6:30 to 8:00 PM
NEW AMSTERDAM IN THE DUTCH ATLANTIC
A Dialogue About Trade and Entrepreneurship on the 17th Century
Dennis J. Maika
will exchange ideas and perceptions on such topics as the operation of both state-sponsored commercial monopolies and private entrepreneurship, the practical aspects of arranging trade, cooperation as well as competition between representatives of European empires, the impact of “sustained warfare” in the seventeenth century, and finally, the Dutch commercial legacy in both the Atlantic World and New York.
Followed by a Q&A
The Netherland Club of New York
3 West 51st Street
Admission $10; $15 at the door; Free for NAHC members
SPONSORED BY THE CONSULATE GENERAL OF THE KINGDOM OF THE NETHERLANDS
This Project has received funding through a grant from the Netherland-America Foundation
RSVP to: firstname.lastname@example.org
Space is Limited
If you would like to support our programs or become a sponsor of one of our upcoming events, please email email@example.com or firstname.lastname@example.org, or visit us at: https://newamsterdamhistorycenter.org/support. Phone (212) 233-1960.
Wim Klooster received his Ph.D in history from the University of Leiden and was a Fellow KITLV (Royal Institute of Language and Anthropology), Leiden, the Netherlands. He is Professor of History at Clark University in Worcester, MA, and is known throughout Europe and the Americas as the foremost authority on the Dutch in the Atlantic world of the seventeenth century. His most recent book, published in 2016, is The Dutch Moment: War, Trade, and Settlement in the Seventeenth-Century Atlantic World.

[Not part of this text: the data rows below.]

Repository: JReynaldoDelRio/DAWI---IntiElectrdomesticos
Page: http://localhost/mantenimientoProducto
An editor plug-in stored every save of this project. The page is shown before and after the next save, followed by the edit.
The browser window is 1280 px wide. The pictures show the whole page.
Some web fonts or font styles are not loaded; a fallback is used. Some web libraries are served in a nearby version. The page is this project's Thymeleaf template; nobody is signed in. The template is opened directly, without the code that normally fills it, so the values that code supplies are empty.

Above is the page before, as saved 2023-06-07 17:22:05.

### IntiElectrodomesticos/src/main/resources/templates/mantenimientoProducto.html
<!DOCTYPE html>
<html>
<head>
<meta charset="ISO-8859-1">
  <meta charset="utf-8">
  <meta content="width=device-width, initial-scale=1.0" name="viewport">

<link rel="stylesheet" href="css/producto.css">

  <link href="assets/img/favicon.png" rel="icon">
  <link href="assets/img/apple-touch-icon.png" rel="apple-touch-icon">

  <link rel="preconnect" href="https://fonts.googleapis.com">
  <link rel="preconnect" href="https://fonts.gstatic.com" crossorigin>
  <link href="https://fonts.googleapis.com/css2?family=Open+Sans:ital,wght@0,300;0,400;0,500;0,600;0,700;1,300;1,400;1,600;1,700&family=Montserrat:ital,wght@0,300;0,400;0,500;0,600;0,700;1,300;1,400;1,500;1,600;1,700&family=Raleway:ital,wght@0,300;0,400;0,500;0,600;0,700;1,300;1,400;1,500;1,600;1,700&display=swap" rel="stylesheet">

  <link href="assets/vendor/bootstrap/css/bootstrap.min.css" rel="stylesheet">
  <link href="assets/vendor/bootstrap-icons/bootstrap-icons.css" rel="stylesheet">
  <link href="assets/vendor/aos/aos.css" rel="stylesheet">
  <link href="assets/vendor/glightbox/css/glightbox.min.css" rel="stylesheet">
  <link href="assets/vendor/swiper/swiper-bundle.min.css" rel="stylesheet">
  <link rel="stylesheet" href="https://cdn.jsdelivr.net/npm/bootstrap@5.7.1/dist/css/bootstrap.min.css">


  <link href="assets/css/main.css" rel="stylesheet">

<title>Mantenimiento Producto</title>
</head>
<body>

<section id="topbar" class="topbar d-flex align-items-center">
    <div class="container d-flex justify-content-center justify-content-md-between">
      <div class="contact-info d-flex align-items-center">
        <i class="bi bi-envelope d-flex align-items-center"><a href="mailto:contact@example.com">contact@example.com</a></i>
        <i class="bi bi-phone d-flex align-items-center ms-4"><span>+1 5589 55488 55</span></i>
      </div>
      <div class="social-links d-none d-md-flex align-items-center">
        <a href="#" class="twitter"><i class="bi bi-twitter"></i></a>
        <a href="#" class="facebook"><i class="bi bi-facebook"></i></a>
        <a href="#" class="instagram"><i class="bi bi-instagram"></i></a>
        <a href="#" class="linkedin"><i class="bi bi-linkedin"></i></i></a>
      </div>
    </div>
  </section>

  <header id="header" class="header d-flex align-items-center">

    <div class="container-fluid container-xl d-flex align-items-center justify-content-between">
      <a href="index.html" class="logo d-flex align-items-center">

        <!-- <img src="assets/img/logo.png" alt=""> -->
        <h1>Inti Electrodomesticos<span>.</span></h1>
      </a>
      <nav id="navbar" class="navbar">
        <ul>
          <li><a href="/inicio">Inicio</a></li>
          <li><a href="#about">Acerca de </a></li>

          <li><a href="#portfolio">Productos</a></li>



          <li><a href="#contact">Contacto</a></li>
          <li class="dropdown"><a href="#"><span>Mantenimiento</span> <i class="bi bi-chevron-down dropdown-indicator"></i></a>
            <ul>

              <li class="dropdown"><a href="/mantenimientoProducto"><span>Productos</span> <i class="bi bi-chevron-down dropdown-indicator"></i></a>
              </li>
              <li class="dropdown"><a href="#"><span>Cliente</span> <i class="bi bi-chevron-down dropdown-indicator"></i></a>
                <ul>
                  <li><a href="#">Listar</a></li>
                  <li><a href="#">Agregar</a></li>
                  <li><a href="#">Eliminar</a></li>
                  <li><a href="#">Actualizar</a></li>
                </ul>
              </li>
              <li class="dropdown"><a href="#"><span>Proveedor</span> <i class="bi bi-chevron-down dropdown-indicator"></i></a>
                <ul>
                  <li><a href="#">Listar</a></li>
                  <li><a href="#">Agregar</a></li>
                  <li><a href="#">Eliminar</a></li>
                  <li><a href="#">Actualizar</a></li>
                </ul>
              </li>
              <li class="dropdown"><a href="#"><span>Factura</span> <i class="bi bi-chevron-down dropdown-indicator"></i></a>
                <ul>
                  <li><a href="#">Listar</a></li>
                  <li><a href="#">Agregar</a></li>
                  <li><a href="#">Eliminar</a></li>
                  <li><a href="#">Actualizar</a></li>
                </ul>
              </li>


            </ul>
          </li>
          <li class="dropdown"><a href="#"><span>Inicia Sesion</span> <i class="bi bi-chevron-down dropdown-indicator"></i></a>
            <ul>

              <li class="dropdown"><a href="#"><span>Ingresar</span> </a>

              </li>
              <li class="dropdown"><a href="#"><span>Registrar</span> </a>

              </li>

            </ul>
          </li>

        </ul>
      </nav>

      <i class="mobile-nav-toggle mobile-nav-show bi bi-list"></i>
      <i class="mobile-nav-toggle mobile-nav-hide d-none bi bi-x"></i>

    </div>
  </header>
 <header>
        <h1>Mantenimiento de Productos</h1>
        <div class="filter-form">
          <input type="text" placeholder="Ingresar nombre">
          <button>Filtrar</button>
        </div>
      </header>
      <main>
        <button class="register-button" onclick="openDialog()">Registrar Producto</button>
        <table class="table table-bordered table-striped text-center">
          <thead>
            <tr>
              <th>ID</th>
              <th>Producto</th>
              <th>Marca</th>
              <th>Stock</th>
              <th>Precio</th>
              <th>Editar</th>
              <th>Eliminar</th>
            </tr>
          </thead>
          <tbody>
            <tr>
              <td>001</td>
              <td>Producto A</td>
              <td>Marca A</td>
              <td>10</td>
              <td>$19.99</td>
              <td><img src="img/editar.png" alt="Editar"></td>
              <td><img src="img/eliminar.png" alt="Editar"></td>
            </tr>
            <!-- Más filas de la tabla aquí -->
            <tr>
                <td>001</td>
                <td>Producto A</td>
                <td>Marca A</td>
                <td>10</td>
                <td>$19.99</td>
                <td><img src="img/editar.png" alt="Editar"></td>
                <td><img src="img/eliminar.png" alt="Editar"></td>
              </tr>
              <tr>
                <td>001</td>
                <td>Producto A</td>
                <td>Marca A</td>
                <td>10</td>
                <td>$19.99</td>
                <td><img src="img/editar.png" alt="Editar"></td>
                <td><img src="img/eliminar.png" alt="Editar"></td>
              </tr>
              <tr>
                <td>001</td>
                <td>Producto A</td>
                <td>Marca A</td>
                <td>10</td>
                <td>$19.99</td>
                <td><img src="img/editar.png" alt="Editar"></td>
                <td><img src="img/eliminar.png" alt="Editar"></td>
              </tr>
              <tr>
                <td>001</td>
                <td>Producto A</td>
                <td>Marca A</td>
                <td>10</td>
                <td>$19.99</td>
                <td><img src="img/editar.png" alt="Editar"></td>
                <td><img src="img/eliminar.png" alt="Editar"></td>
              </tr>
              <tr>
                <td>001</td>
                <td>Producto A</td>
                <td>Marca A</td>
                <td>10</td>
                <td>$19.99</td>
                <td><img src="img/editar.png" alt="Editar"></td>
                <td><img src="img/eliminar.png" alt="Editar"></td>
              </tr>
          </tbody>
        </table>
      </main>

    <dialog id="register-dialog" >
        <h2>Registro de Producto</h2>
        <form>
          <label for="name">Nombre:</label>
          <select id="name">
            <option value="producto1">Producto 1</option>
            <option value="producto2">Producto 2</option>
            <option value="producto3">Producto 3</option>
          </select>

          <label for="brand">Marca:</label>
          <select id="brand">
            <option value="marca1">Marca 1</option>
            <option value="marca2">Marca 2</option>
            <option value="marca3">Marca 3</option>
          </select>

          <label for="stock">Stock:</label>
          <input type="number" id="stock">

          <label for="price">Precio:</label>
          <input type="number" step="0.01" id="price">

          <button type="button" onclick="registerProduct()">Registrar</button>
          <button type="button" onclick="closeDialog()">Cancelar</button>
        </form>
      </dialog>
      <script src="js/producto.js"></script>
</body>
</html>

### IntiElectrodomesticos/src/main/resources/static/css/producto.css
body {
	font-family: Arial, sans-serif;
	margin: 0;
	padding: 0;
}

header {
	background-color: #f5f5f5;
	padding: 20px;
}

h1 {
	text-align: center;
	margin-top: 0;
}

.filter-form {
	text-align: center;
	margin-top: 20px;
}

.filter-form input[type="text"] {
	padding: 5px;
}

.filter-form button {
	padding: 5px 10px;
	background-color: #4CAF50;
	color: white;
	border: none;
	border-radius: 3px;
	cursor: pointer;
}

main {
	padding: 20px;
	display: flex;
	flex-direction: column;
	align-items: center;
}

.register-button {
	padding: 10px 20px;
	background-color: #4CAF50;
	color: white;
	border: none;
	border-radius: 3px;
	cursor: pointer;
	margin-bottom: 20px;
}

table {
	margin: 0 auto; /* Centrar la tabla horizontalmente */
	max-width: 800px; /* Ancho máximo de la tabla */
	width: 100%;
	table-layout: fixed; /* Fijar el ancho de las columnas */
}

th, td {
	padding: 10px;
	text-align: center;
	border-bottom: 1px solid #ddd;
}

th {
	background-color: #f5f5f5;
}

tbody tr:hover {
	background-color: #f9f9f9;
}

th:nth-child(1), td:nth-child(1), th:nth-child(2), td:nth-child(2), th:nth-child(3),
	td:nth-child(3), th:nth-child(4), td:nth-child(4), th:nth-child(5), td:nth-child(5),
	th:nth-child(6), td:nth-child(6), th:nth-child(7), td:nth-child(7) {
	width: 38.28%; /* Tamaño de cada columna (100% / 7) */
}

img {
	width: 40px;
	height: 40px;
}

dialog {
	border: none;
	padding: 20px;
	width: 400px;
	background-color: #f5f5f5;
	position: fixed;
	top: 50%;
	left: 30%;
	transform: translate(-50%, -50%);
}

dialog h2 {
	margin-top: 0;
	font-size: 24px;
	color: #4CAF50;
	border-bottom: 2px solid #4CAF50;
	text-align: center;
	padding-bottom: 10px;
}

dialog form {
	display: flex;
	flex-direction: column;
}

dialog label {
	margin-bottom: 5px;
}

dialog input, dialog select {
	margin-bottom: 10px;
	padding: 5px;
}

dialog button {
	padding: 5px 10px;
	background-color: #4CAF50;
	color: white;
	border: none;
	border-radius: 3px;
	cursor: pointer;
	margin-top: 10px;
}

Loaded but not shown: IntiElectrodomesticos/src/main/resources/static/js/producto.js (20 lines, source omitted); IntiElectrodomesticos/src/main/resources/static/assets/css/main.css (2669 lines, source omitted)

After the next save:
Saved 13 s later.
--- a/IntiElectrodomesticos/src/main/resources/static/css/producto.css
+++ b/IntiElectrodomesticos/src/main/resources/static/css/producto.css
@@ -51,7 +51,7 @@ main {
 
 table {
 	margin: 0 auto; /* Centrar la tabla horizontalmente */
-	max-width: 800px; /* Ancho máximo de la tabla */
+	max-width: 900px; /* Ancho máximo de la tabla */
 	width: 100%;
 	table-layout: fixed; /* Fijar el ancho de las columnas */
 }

Dennis J. Maika, Senior Historian and Education Director at the New Netherland Institute, received his Ph.D. in History from New York University and was awarded the Hendricks Manuscript Prize. He is a Fellow of the Holland Society of New York, the New Netherland Institute, and the New York Academy of History. As a historian of colonial New York, he has served as a consultant for local history and education projects and has written numerous articles and papers. He taught History and Psychology at the high-school and college levels for several decades.